Institute for Genetics, Faculty of Math. Nat. Sciences
Prof. Dr. Andreas Beyer
Principal Investigator, Institute for Genetics
CECAD / Sybacol
Prof. Dr. Andreas Beyer and his group analyze the aging process in the human body and in model species by simultaneously observing the activities of all the genes in an organism. The working group develops algorithms for filtering large amounts of data for relevant information, such as interactions between genes and proteins. Integrating heterogeneous data sets is of particular interest, as this can open approaches to new questions that cannot be answered by evaluating individual data sets in isolation.
Our research: Prof. Dr. Andreas Beyer and his working group use and develop computational approaches for exploring aging-associated changes in molecular networks. The integrated analysis of protein concentrations, gene activities, and network information, for example, allows for the identification of specific molecular networks that are subject to activity changes as part of the aging process. This yields information about the mechanisms of the aging process itself, and could help to identify interventions that might delay aging.
Our successes: The working group has made important contributions to further develop a range of biostatistical and bioinformatic methods, such as gene mapping techniques, network biology, and functional genomic screen analysis. The group’s work has also yielded fundamental findings on the link between a protein’s function and the manner in which its concentration is regulated in the cell.
Our goals: The scientists are interested in the mechanisms of the aging process and their manifestations in molecular networks. The ultimate goal is to use analytical and statistical algorithms to diagnose the individual causes of disease so as to develop a personalized treatment plan. This will improve therapeutic effectiveness and reduce side effects at the same time.

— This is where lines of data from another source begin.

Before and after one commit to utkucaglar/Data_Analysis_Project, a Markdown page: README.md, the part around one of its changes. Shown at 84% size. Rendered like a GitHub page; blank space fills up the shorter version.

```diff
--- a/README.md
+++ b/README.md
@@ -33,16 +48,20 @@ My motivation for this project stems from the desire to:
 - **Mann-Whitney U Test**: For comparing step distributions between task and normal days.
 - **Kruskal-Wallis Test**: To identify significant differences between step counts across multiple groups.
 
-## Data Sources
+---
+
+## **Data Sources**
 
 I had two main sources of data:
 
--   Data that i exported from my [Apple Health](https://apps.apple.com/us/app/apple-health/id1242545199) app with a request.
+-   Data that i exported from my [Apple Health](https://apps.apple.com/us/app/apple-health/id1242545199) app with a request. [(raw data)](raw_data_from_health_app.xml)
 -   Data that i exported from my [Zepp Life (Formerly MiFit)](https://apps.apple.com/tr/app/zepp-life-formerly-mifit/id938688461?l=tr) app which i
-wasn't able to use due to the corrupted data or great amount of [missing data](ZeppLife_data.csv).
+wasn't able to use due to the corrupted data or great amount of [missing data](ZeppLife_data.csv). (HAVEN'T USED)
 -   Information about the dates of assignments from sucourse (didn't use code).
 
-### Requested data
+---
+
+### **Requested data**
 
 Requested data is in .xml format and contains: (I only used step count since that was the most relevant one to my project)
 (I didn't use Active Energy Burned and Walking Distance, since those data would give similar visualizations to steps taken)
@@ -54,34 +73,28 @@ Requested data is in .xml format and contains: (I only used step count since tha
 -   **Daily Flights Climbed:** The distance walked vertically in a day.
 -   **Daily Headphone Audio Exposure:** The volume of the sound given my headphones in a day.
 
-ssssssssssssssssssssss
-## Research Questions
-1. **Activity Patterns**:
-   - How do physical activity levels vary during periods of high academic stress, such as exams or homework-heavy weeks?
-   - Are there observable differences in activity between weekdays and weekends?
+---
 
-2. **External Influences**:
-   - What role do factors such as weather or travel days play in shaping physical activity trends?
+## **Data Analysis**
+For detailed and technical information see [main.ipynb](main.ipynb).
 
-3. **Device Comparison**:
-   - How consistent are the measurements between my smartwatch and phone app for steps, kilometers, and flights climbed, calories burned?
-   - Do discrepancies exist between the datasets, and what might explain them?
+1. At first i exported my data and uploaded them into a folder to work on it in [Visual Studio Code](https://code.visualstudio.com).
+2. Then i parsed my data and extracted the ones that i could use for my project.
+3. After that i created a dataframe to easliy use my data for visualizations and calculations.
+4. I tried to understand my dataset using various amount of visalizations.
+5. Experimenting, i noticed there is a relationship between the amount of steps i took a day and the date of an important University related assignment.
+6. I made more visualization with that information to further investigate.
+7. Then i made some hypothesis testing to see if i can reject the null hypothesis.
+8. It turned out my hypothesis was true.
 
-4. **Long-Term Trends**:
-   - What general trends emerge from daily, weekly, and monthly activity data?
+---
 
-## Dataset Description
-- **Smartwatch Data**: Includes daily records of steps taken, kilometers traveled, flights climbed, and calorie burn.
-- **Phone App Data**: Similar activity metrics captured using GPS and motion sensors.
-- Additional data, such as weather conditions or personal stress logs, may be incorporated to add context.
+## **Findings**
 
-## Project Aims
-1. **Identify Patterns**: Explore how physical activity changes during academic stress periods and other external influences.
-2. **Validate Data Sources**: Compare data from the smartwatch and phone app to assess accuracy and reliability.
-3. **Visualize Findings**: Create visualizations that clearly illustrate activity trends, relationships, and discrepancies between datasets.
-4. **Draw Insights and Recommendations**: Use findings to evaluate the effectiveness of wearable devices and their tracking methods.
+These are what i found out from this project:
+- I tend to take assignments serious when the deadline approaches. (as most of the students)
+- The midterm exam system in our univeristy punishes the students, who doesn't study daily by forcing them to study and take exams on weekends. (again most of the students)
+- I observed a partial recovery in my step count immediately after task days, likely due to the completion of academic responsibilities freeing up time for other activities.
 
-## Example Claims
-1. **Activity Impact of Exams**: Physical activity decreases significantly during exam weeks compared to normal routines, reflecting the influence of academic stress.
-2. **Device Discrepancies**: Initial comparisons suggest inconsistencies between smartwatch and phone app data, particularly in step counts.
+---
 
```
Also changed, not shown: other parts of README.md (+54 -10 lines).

Our methods/techniques: The working group uses computational approaches from biostatistics, machine learning, and network biology to analyze, represent and integrate data from their own, joint, and third-party projects.
Figure 1: Network of genomic regions affecting protein levels in yeast. Each triangle is a genomic region affecting the protein level(s) of the respective protein(s). Proteins that are linked are binding to each other. This figure shows the complexity of genetic variation between individuals and to what extent protein levels are affected by those.
Figure 2: A gene network determining lifespan extension in the nematode worm Caenorhabditis elegans.